MATERIAL PROVIDED Block Start

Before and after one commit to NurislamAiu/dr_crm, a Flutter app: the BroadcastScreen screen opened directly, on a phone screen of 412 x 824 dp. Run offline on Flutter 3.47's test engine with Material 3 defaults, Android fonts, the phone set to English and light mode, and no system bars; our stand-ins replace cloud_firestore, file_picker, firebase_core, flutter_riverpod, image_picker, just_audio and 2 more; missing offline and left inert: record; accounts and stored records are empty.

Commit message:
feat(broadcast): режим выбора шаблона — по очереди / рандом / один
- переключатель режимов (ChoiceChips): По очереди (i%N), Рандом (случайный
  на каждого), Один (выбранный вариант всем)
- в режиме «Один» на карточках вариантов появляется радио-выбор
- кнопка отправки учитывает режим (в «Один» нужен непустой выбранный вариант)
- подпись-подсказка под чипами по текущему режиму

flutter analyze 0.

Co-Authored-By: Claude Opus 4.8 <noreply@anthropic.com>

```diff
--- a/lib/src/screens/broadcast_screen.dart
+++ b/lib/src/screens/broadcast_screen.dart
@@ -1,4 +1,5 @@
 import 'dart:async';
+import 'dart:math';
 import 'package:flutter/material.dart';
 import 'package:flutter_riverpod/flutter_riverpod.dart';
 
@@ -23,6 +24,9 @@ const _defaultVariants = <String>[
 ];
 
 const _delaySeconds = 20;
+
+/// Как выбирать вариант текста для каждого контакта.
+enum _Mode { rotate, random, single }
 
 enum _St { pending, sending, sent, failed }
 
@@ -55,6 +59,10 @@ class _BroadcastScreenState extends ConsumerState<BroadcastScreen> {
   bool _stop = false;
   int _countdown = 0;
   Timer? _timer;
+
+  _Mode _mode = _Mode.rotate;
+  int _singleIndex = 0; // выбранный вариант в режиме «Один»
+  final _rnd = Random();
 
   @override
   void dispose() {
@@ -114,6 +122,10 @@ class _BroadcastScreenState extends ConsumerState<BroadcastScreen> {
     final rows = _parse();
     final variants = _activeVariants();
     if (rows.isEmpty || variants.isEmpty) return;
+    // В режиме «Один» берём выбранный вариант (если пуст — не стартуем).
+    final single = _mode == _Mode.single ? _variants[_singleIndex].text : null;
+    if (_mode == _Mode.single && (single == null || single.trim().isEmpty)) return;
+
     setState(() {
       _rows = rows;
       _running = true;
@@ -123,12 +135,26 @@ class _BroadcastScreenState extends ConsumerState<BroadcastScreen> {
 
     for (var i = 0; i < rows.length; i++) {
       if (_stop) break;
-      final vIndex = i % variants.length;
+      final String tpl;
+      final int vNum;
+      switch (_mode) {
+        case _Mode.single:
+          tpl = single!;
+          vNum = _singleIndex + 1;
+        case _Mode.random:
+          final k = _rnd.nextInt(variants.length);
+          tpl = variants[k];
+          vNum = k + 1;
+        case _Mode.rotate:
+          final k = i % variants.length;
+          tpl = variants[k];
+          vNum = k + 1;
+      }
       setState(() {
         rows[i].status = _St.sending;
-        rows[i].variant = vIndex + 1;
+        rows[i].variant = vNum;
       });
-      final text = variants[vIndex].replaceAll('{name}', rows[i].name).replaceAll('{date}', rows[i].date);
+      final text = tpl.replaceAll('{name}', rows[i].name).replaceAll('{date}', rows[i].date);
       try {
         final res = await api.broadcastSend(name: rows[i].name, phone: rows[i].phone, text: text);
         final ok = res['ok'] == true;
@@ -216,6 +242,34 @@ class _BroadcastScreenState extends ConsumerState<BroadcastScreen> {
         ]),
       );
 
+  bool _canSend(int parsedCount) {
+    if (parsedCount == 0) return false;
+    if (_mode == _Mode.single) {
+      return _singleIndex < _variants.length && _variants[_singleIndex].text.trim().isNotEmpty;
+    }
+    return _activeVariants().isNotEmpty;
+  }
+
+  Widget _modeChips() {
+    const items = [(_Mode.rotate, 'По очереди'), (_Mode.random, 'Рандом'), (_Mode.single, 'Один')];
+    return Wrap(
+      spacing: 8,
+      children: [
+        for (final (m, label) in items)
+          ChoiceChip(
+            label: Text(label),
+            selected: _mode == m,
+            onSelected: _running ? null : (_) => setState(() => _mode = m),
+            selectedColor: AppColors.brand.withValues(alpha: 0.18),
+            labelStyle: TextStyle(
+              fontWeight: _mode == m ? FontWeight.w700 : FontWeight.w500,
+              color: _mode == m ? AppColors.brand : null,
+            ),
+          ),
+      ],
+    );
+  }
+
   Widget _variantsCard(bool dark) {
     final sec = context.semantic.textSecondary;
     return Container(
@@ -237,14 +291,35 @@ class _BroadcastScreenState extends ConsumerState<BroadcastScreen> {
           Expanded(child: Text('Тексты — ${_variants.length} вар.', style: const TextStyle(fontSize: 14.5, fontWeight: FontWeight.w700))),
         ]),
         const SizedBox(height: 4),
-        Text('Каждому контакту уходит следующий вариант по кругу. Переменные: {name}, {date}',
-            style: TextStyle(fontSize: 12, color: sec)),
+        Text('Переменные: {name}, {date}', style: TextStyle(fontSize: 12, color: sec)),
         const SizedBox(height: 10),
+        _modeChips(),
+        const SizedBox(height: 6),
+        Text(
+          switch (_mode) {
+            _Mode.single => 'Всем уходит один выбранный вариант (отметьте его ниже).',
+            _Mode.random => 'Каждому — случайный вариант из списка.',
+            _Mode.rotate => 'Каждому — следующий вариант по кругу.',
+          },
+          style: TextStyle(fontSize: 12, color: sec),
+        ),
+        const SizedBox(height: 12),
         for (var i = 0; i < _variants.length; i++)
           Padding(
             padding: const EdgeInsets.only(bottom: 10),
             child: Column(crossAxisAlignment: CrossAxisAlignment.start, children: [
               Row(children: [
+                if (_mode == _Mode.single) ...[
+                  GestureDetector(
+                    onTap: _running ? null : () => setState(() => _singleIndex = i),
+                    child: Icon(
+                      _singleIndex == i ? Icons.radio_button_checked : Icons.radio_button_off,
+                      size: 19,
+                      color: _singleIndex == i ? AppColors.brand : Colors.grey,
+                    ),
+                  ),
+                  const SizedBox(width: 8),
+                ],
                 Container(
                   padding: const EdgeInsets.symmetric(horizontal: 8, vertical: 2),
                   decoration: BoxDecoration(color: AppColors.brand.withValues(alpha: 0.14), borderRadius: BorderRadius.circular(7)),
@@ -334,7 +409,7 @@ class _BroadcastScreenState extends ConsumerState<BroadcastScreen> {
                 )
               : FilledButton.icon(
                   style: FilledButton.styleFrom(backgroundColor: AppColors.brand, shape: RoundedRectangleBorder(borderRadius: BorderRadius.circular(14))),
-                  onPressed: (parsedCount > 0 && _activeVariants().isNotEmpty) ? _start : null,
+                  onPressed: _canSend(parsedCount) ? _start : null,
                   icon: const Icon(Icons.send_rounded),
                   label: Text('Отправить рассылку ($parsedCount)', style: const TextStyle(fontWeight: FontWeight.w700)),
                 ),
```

MATERIAL PROVIDED Block End

**ASSIGNMENT:**
Reproduce the records exactly as they appear.

**TASK OUTPUT:**
Before and after one commit to NurislamAiu/dr_crm, a Flutter app: the BroadcastScreen screen opened directly, on a phone screen of 412 x 824 dp. Run offline on Flutter 3.47's test engine with Material 3 defaults, Android fonts, the phone set to English and light mode, and no system bars; our stand-ins replace cloud_firestore, file_picker, firebase_core, flutter_riverpod, image_picker, just_audio and 2 more; missing offline and left inert: record; accounts and stored records are empty.

Commit message:
feat(broadcast): режим выбора шаблона — по очереди / рандом / один
- переключатель режимов (ChoiceChips): По очереди (i%N), Рандом (случайный
  на каждого), Один (выбранный вариант всем)
- в режиме «Один» на карточках вариантов появляется радио-выбор
- кнопка отправки учитывает режим (в «Один» нужен непустой выбранный вариант)
- подпись-подсказка под чипами по текущему режиму

flutter analyze 0.

Co-Authored-By: Claude Opus 4.8 <noreply@anthropic.com>

```diff
--- a/lib/src/screens/broadcast_screen.dart
+++ b/lib/src/screens/broadcast_screen.dart
@@ -1,4 +1,5 @@
 import 'dart:async';
+import 'dart:math';
 import 'package:flutter/material.dart';
 import 'package:flutter_riverpod/flutter_riverpod.dart';
 
@@ -23,6 +24,9 @@ const _defaultVariants = <String>[
 ];
 
 const _delaySeconds = 20;
+
+/// Как выбирать вариант текста для каждого контакта.
+enum _Mode { rotate, random, single }
 
 enum _St { pending, sending, sent, failed }
 
@@ -55,6 +59,10 @@ class _BroadcastScreenState extends ConsumerState<BroadcastScreen> {
   bool _stop = false;
   int _countdown = 0;
   Timer? _timer;
+
+  _Mode _mode = _Mode.rotate;
+  int _singleIndex = 0; // выбранный вариант в режиме «Один»
+  final _rnd = Random();
 
   @override
   void dispose() {
@@ -114,6 +122,10 @@ class _BroadcastScreenState extends ConsumerState<BroadcastScreen> {
     final rows = _parse();
     final variants = _activeVariants();
     if (rows.isEmpty || variants.isEmpty) return;
+    // В режиме «Один» берём выбранный вариант (если пуст — не стартуем).
+    final single = _mode == _Mode.single ? _variants[_singleIndex].text : null;
+    if (_mode == _Mode.single && (single == null || single.trim().isEmpty)) return;
+
     setState(() {
       _rows = rows;
       _running = true;
@@ -123,12 +135,26 @@ class _BroadcastScreenState extends ConsumerState<BroadcastScreen> {
 
     for (var i = 0; i < rows.length; i++) {
       if (_stop) break;
-      final vIndex = i % variants.length;
+      final String tpl;
+      final int vNum;
+      switch (_mode) {
+        case _Mode.single:
+          tpl = single!;
+          vNum = _singleIndex + 1;
+        case _Mode.random:
+          final k = _rnd.nextInt(variants.length);
+          tpl = variants[k];
+          vNum = k + 1;
+        case _Mode.rotate:
+          final k = i % variants.length;
+          tpl = variants[k];
+          vNum = k + 1;
+      }
       setState(() {
         rows[i].status = _St.sending;
-        rows[i].variant = vIndex + 1;
+        rows[i].variant = vNum;
       });
-      final text = variants[vIndex].replaceAll('{name}', rows[i].name).replaceAll('{date}', rows[i].date);
+      final text = tpl.replaceAll('{name}', rows[i].name).replaceAll('{date}', rows[i].date);
       try {
         final res = await api.broadcastSend(name: rows[i].name, phone: rows[i].phone, text: text);
         final ok = res['ok'] == true;
@@ -216,6 +242,34 @@ class _BroadcastScreenState extends ConsumerState<BroadcastScreen> {
         ]),
       );
 
+  bool _canSend(int parsedCount) {
+    if (parsedCount == 0) return false;
+    if (_mode == _Mode.single) {
+      return _singleIndex < _variants.length && _variants[_singleIndex].text.trim().isNotEmpty;
+    }
+    return _activeVariants().isNotEmpty;
+  }
+
+  Widget _modeChips() {
+    const items = [(_Mode.rotate, 'По очереди'), (_Mode.random, 'Рандом'), (_Mode.single, 'Один')];
+    return Wrap(
+      spacing: 8,
+      children: [
+        for (final (m, label) in items)
+          ChoiceChip(
+            label: Text(label),
+            selected: _mode == m,
+            onSelected: _running ? null : (_) => setState(() => _mode = m),
+            selectedColor: AppColors.brand.withValues(alpha: 0.18),
+            labelStyle: TextStyle(
+              fontWeight: _mode == m ? FontWeight.w700 : FontWeight.w500,
+              color: _mode == m ? AppColors.brand : null,
+            ),
+          ),
+      ],
+    );
+  }
+
   Widget _variantsCard(bool dark) {
     final sec = context.semantic.textSecondary;
     return Container(
@@ -237,14 +291,35 @@ class _BroadcastScreenState extends ConsumerState<BroadcastScreen> {
           Expanded(child: Text('Тексты — ${_variants.length} вар.', style: const TextStyle(fontSize: 14.5, fontWeight: FontWeight.w700))),
         ]),
         const SizedBox(height: 4),
-        Text('Каждому контакту уходит следующий вариант по кругу. Переменные: {name}, {date}',
-            style: TextStyle(fontSize: 12, color: sec)),
+        Text('Переменные: {name}, {date}', style: TextStyle(fontSize: 12, color: sec)),
         const SizedBox(height: 10),
+        _modeChips(),
+        const SizedBox(height: 6),
+        Text(
+          switch (_mode) {
+            _Mode.single => 'Всем уходит один выбранный вариант (отметьте его ниже).',
+            _Mode.random => 'Каждому — случайный вариант из списка.',
+            _Mode.rotate => 'Каждому — следующий вариант по кругу.',
+          },
+          style: TextStyle(fontSize: 12, color: sec),
+        ),
+        const SizedBox(height: 12),
         for (var i = 0; i < _variants.length; i++)
           Padding(
             padding: const EdgeInsets.only(bottom: 10),
             child: Column(crossAxisAlignment: CrossAxisAlignment.start, children: [
               Row(children: [
+                if (_mode == _Mode.single) ...[
+                  GestureDetector(
+                    onTap: _running ? null : () => setState(() => _singleIndex = i),
+                    child: Icon(
+                      _singleIndex == i ? Icons.radio_button_checked : Icons.radio_button_off,
+                      size: 19,
+                      color: _singleIndex == i ? AppColors.brand : Colors.grey,
+                    ),
+                  ),
+                  const SizedBox(width: 8),
+                ],
                 Container(
                   padding: const EdgeInsets.symmetric(horizontal: 8, vertical: 2),
                   decoration: BoxDecoration(color: AppColors.brand.withValues(alpha: 0.14), borderRadius: BorderRadius.circular(7)),
@@ -334,7 +409,7 @@ class _BroadcastScreenState extends ConsumerState<BroadcastScreen> {
                 )
               : FilledButton.icon(
                   style: FilledButton.styleFrom(backgroundColor: AppColors.brand, shape: RoundedRectangleBorder(borderRadius: BorderRadius.circular(14))),
-                  onPressed: (parsedCount > 0 && _activeVariants().isNotEmpty) ? _start : null,
+                  onPressed: _canSend(parsedCount) ? _start : null,
                   icon: const Icon(Icons.send_rounded),
                   label: Text('Отправить рассылку ($parsedCount)', style: const TextStyle(fontWeight: FontWeight.w700)),
                 ),
```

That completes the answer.